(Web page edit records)
--- START ---

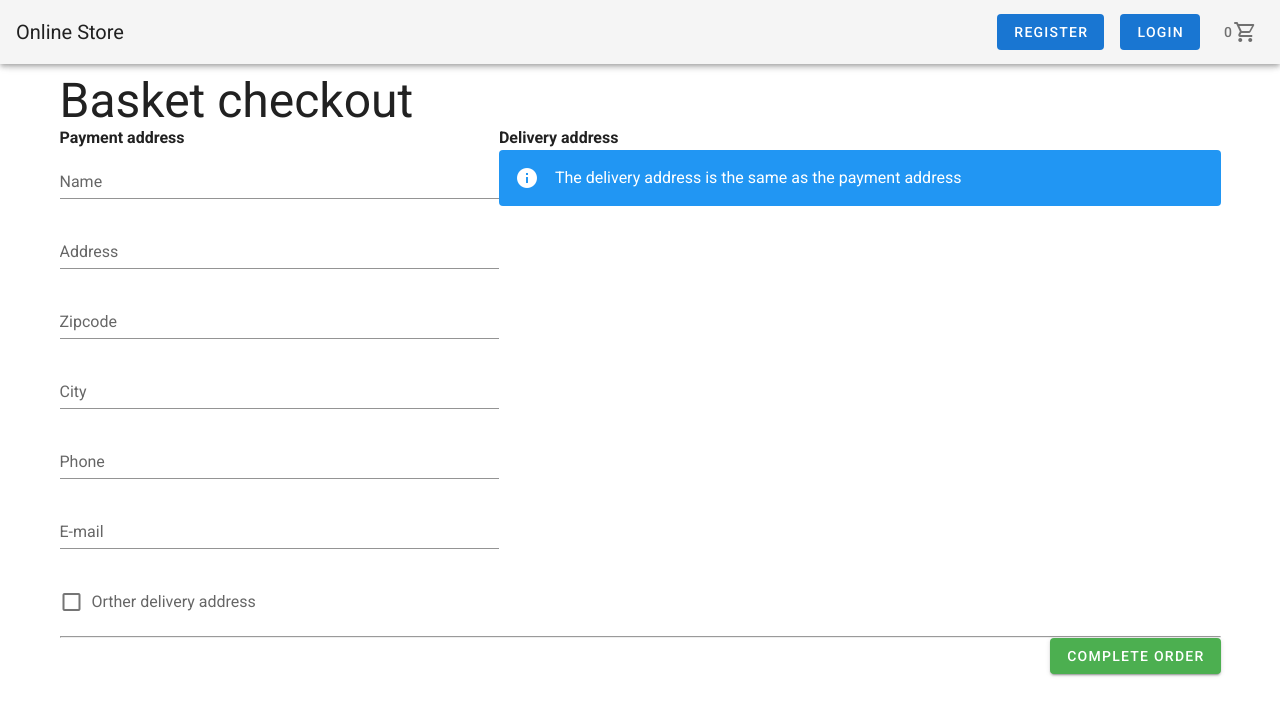
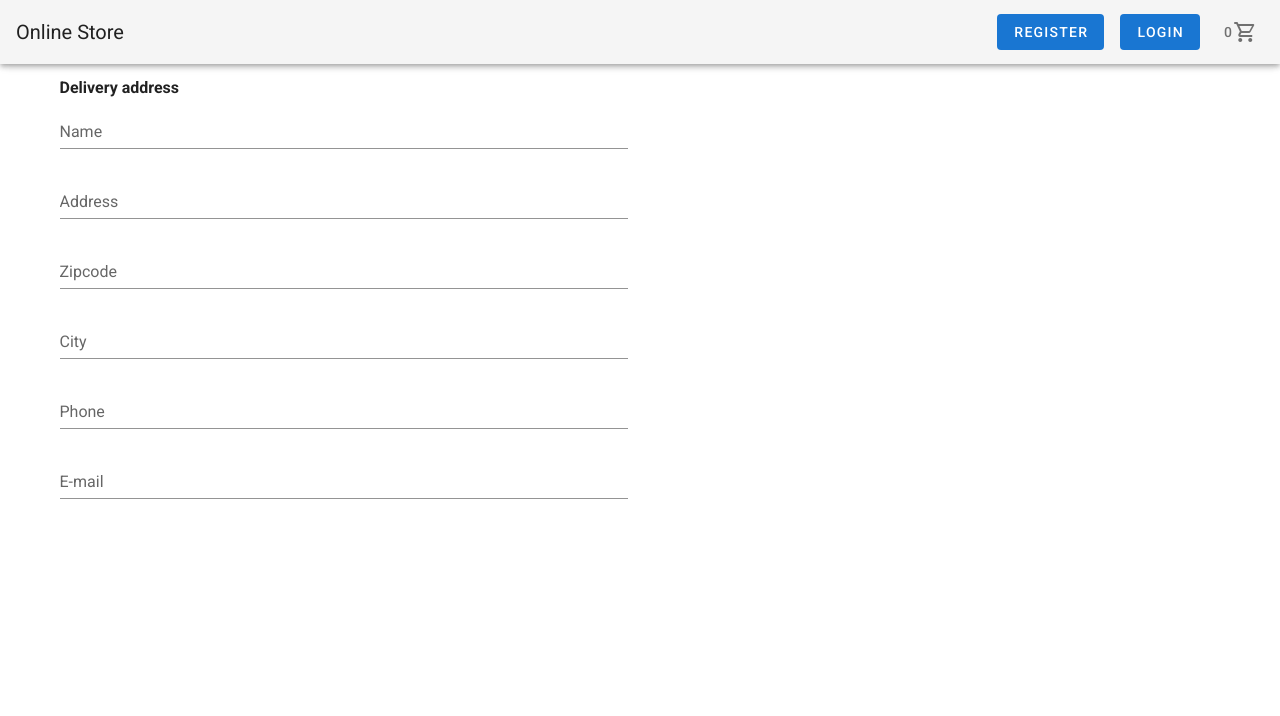
Before and after one commit to ysavchen/online-shop-frontend, a Vue app: page /checkout in a window 1280 px wide. Shown: the top 716 px of the page. Built offline with nearby package versions, Linux system fonts and the light colour scheme.

Commit message:
Rough checkout

```diff
--- a/src/components/Navbar.vue
+++ b/src/components/Navbar.vue
@@ -11,7 +11,7 @@
 
       <v-btn depressed class="primary mr-4" @click="loginForm">Login</v-btn>
 
-      <v-btn icon @click="checkout">
+      <v-btn icon @click="openCheckout">
         {{ cartItemCount }}
         <v-icon>mdi-cart-outline</v-icon>
       </v-btn>
@@ -34,7 +34,7 @@ export default {
     loginForm() {
       this.$router.push({ name: "login" });
     },
-    checkout() {
+    openCheckout() {
       this.$router.push({ name: "checkout" });
     },
   },
--- a/src/store/modules/cart.js
+++ b/src/store/modules/cart.js
@@ -9,12 +9,18 @@ const getters = {
 const actions = {
     addToCart: ({ commit }, book) => {
         commit('ADD_TO_CART', book);
+    },
+    deleteFromCart: ({ commit }, book) => {
+        commit('DELETE_FROM_CART', book);
     }
 };
 
 const mutations = {
     'ADD_TO_CART'(state, book) {
         state.cart.push(book);
+    },
+    'DELETE_FROM_CART'(state, book) {
+        state.cart.splice(state.cart.indexOf(book), 1);
     }
 };
 
--- a/src/views/Books.vue
+++ b/src/views/Books.vue
@@ -10,14 +10,16 @@
               <v-card-title primary-title>
                 <div>
                   <p class="subtitle-2" style="height: 35px">{{ book.title }}</p>
-                  <div class="body-2">by {{book.author}}</div>
-                  <div class="body-2">${{book.price}}</div>
                 </div>
               </v-card-title>
+              <v-card-subtitle>
+                <div class="body-2">by {{book.author}}</div>
+                <div class="body-2">${{book.price}}</div>
+              </v-card-subtitle>
 
               <v-card-actions>
                 <v-btn outlined small @click="details(book.id)">Details</v-btn>
-                <v-btn outlined small @click="addToCart(book.id)">Add to cart</v-btn>
+                <v-btn outlined small @click="addToCart(book)">Add to cart</v-btn>
               </v-card-actions>
             </v-card>
           </v-col>
--- a/src/views/Checkout.vue
+++ b/src/views/Checkout.vue
@@ -1,51 +1,60 @@
 <template>
   <v-container>
-    <h2 class="display-2">Basket checkout</h2>
-
-    <form action>
-      <v-layout>
-        <v-flex x6>
-          <strong>Payment address</strong>
-          <v-text-field label="Name"></v-text-field>
-          <v-text-field label="Address"></v-text-field>
-          <v-text-field label="Zipcode"></v-text-field>
-          <v-text-field label="City"></v-text-field>
-          <v-text-field label="Phone"></v-text-field>
-          <v-text-field label="E-mail"></v-text-field>
-
-          <v-checkbox v-model="delivery_address" label="Orther delivery address"></v-checkbox>
-        </v-flex>
-        <v-flex x6>
-          <strong>Delivery address</strong>
-          <div v-if="delivery_address">
+    <div></div>
+    <div>
+      <v-row>
+        <v-col>
+          <form action>
+            <strong>Delivery address</strong>
             <v-text-field label="Name"></v-text-field>
             <v-text-field label="Address"></v-text-field>
             <v-text-field label="Zipcode"></v-text-field>
             <v-text-field label="City"></v-text-field>
-          </div>
-          <div v-else>
-            <v-alert
-              type="info"
-              :value="true"
-            >The delivery address is the same as the payment address</v-alert>
-          </div>
-        </v-flex>
-      </v-layout>
-    </form>
-
-    <hr />
-
-    <v-btn color="success" lager style="float: right;">Complete order</v-btn>
+            <v-text-field label="Phone"></v-text-field>
+            <v-text-field label="E-mail"></v-text-field>
+          </form>
+        </v-col>
+        <v-col>
+          <v-list>
+            <v-list-item-group>
+              <template v-for="book in cart">
+                  <v-list-item :key="book.id">
+                    <v-list-item-avatar left tile size="65">
+                      <v-img :src="book.image"></v-img>
+                    </v-list-item-avatar>
+                    <v-list-item-content>
+                      <v-list-item-title>{{book.title }}</v-list-item-title>
+                      <v-list-item-subtitle>by {{book.author}}</v-list-item-subtitle>
+                      <v-list-item-subtitle>${{book.price}}</v-list-item-subtitle>
+                    </v-list-item-content>
+                    <v-list-item-action>
+                      <v-btn icon @click="deleteFromCart(book)">
+                        <v-icon color="red">mdi-close</v-icon>
+                      </v-btn>
+                    </v-list-item-action>
+                  </v-list-item>
+              </template>
+            </v-list-item-group>
+          </v-list>
+        </v-col>
+      </v-row>
+    </div>
   </v-container>
 </template>
 
 <script>
+import { mapGetters } from "vuex";
+
 export default {
   name: "Checkout",
-  data() {
-    return {
-      delivery_address: false
-    };
+  data: () => ({}),
+  computed: {
+    ...mapGetters(["cart"])
+  },
+  methods: {
+    deleteFromCart(book) {
+      this.$store.dispatch("deleteFromCart", book);
+    }
   }
 };
 </script>
```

--- END ---

- **Work task**: All of the records above are to be written out exactly, minus their images.

- **Answer space**:
Before and after one commit to ysavchen/online-shop-frontend, a Vue app: page /checkout in a window 1280 px wide. Shown: the top 716 px of the page. Built offline with nearby package versions, Linux system fonts and the light colour scheme.

Commit message:
Rough checkout

```diff
--- a/src/components/Navbar.vue
+++ b/src/components/Navbar.vue
@@ -11,7 +11,7 @@
 
       <v-btn depressed class="primary mr-4" @click="loginForm">Login</v-btn>
 
-      <v-btn icon @click="checkout">
+      <v-btn icon @click="openCheckout">
         {{ cartItemCount }}
         <v-icon>mdi-cart-outline</v-icon>
       </v-btn>
@@ -34,7 +34,7 @@ export default {
     loginForm() {
       this.$router.push({ name: "login" });
     },
-    checkout() {
+    openCheckout() {
       this.$router.push({ name: "checkout" });
     },
   },
--- a/src/store/modules/cart.js
+++ b/src/store/modules/cart.js
@@ -9,12 +9,18 @@ const getters = {
 const actions = {
     addToCart: ({ commit }, book) => {
         commit('ADD_TO_CART', book);
+    },
+    deleteFromCart: ({ commit }, book) => {
+        commit('DELETE_FROM_CART', book);
     }
 };
 
 const mutations = {
     'ADD_TO_CART'(state, book) {
         state.cart.push(book);
+    },
+    'DELETE_FROM_CART'(state, book) {
+        state.cart.splice(state.cart.indexOf(book), 1);
     }
 };
 
--- a/src/views/Books.vue
+++ b/src/views/Books.vue
@@ -10,14 +10,16 @@
               <v-card-title primary-title>
                 <div>
                   <p class="subtitle-2" style="height: 35px">{{ book.title }}</p>
-                  <div class="body-2">by {{book.author}}</div>
-                  <div class="body-2">${{book.price}}</div>
                 </div>
               </v-card-title>
+              <v-card-subtitle>
+                <div class="body-2">by {{book.author}}</div>
+                <div class="body-2">${{book.price}}</div>
+              </v-card-subtitle>
 
               <v-card-actions>
                 <v-btn outlined small @click="details(book.id)">Details</v-btn>
-                <v-btn outlined small @click="addToCart(book.id)">Add to cart</v-btn>
+                <v-btn outlined small @click="addToCart(book)">Add to cart</v-btn>
               </v-card-actions>
             </v-card>
           </v-col>
--- a/src/views/Checkout.vue
+++ b/src/views/Checkout.vue
@@ -1,51 +1,60 @@
 <template>
   <v-container>
-    <h2 class="display-2">Basket checkout</h2>
-
-    <form action>
-      <v-layout>
-        <v-flex x6>
-          <strong>Payment address</strong>
-          <v-text-field label="Name"></v-text-field>
-          <v-text-field label="Address"></v-text-field>
-          <v-text-field label="Zipcode"></v-text-field>
-          <v-text-field label="City"></v-text-field>
-          <v-text-field label="Phone"></v-text-field>
-          <v-text-field label="E-mail"></v-text-field>
-
-          <v-checkbox v-model="delivery_address" label="Orther delivery address"></v-checkbox>
-        </v-flex>
-        <v-flex x6>
-          <strong>Delivery address</strong>
-          <div v-if="delivery_address">
+    <div></div>
+    <div>
+      <v-row>
+        <v-col>
+          <form action>
+            <strong>Delivery address</strong>
             <v-text-field label="Name"></v-text-field>
             <v-text-field label="Address"></v-text-field>
             <v-text-field label="Zipcode"></v-text-field>
             <v-text-field label="City"></v-text-field>
-          </div>
-          <div v-else>
-            <v-alert
-              type="info"
-              :value="true"
-            >The delivery address is the same as the payment address</v-alert>
-          </div>
-        </v-flex>
-      </v-layout>
-    </form>
-
-    <hr />
-
-    <v-btn color="success" lager style="float: right;">Complete order</v-btn>
+            <v-text-field label="Phone"></v-text-field>
+            <v-text-field label="E-mail"></v-text-field>
+          </form>
+        </v-col>
+        <v-col>
+          <v-list>
+            <v-list-item-group>
+              <template v-for="book in cart">
+                  <v-list-item :key="book.id">
+                    <v-list-item-avatar left tile size="65">
+                      <v-img :src="book.image"></v-img>
+                    </v-list-item-avatar>
+                    <v-list-item-content>
+                      <v-list-item-title>{{book.title }}</v-list-item-title>
+                      <v-list-item-subtitle>by {{book.author}}</v-list-item-subtitle>
+                      <v-list-item-subtitle>${{book.price}}</v-list-item-subtitle>
+                    </v-list-item-content>
+                    <v-list-item-action>
+                      <v-btn icon @click="deleteFromCart(book)">
+                        <v-icon color="red">mdi-close</v-icon>
+                      </v-btn>
+                    </v-list-item-action>
+                  </v-list-item>
+              </template>
+            </v-list-item-group>
+          </v-list>
+        </v-col>
+      </v-row>
+    </div>
   </v-container>
 </template>
 
 <script>
+import { mapGetters } from "vuex";
+
 export default {
   name: "Checkout",
-  data() {
-    return {
-      delivery_address: false
-    };
+  data: () => ({}),
+  computed: {
+    ...mapGetters(["cart"])
+  },
+  methods: {
+    deleteFromCart(book) {
+      this.$store.dispatch("deleteFromCart", book);
+    }
   }
 };
 </script>
```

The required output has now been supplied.